* **YOUR INSTRUCTIONS**
Reproduce the records below in their entirety, character for character.

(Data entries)
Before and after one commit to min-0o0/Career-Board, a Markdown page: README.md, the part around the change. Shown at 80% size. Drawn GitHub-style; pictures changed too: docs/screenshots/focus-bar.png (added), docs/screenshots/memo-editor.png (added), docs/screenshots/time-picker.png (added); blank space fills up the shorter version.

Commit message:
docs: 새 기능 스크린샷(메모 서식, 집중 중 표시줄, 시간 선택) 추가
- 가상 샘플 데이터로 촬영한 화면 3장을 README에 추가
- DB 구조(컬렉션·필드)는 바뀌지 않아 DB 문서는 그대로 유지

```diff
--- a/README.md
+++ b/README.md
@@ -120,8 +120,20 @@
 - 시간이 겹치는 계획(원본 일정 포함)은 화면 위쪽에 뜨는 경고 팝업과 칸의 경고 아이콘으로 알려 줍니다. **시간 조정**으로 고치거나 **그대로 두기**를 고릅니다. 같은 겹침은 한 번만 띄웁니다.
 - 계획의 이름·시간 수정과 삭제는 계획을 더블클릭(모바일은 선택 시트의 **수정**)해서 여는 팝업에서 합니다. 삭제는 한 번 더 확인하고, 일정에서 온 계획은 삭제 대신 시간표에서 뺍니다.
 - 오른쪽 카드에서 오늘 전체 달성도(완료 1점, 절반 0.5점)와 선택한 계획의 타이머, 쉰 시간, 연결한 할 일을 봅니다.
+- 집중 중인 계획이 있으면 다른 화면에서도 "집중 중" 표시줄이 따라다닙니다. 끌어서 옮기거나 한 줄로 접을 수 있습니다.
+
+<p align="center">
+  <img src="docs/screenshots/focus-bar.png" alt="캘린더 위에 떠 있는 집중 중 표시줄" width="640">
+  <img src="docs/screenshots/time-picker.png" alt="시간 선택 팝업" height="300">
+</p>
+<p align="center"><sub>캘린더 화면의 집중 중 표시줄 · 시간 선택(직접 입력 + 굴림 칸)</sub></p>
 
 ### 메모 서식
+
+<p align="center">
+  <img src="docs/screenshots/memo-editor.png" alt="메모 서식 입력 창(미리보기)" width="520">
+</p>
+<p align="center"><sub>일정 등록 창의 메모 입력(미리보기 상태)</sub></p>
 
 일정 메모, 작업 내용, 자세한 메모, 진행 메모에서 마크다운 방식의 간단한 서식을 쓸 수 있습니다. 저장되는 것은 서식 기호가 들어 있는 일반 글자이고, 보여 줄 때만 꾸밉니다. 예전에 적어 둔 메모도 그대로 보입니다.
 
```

* **SOLUTION**
Before and after one commit to min-0o0/Career-Board, a Markdown page: README.md, the part around the change. Shown at 80% size. Drawn GitHub-style; pictures changed too: docs/screenshots/focus-bar.png (added), docs/screenshots/memo-editor.png (added), docs/screenshots/time-picker.png (added); blank space fills up the shorter version.

Commit message:
docs: 새 기능 스크린샷(메모 서식, 집중 중 표시줄, 시간 선택) 추가
- 가상 샘플 데이터로 촬영한 화면 3장을 README에 추가
- DB 구조(컬렉션·필드)는 바뀌지 않아 DB 문서는 그대로 유지

```diff
--- a/README.md
+++ b/README.md
@@ -120,8 +120,20 @@
 - 시간이 겹치는 계획(원본 일정 포함)은 화면 위쪽에 뜨는 경고 팝업과 칸의 경고 아이콘으로 알려 줍니다. **시간 조정**으로 고치거나 **그대로 두기**를 고릅니다. 같은 겹침은 한 번만 띄웁니다.
 - 계획의 이름·시간 수정과 삭제는 계획을 더블클릭(모바일은 선택 시트의 **수정**)해서 여는 팝업에서 합니다. 삭제는 한 번 더 확인하고, 일정에서 온 계획은 삭제 대신 시간표에서 뺍니다.
 - 오른쪽 카드에서 오늘 전체 달성도(완료 1점, 절반 0.5점)와 선택한 계획의 타이머, 쉰 시간, 연결한 할 일을 봅니다.
+- 집중 중인 계획이 있으면 다른 화면에서도 "집중 중" 표시줄이 따라다닙니다. 끌어서 옮기거나 한 줄로 접을 수 있습니다.
+
+<p align="center">
+  <img src="docs/screenshots/focus-bar.png" alt="캘린더 위에 떠 있는 집중 중 표시줄" width="640">
+  <img src="docs/screenshots/time-picker.png" alt="시간 선택 팝업" height="300">
+</p>
+<p align="center"><sub>캘린더 화면의 집중 중 표시줄 · 시간 선택(직접 입력 + 굴림 칸)</sub></p>
 
 ### 메모 서식
+
+<p align="center">
+  <img src="docs/screenshots/memo-editor.png" alt="메모 서식 입력 창(미리보기)" width="520">
+</p>
+<p align="center"><sub>일정 등록 창의 메모 입력(미리보기 상태)</sub></p>
 
 일정 메모, 작업 내용, 자세한 메모, 진행 메모에서 마크다운 방식의 간단한 서식을 쓸 수 있습니다. 저장되는 것은 서식 기호가 들어 있는 일반 글자이고, 보여 줄 때만 꾸밉니다. 예전에 적어 둔 메모도 그대로 보입니다.
 
```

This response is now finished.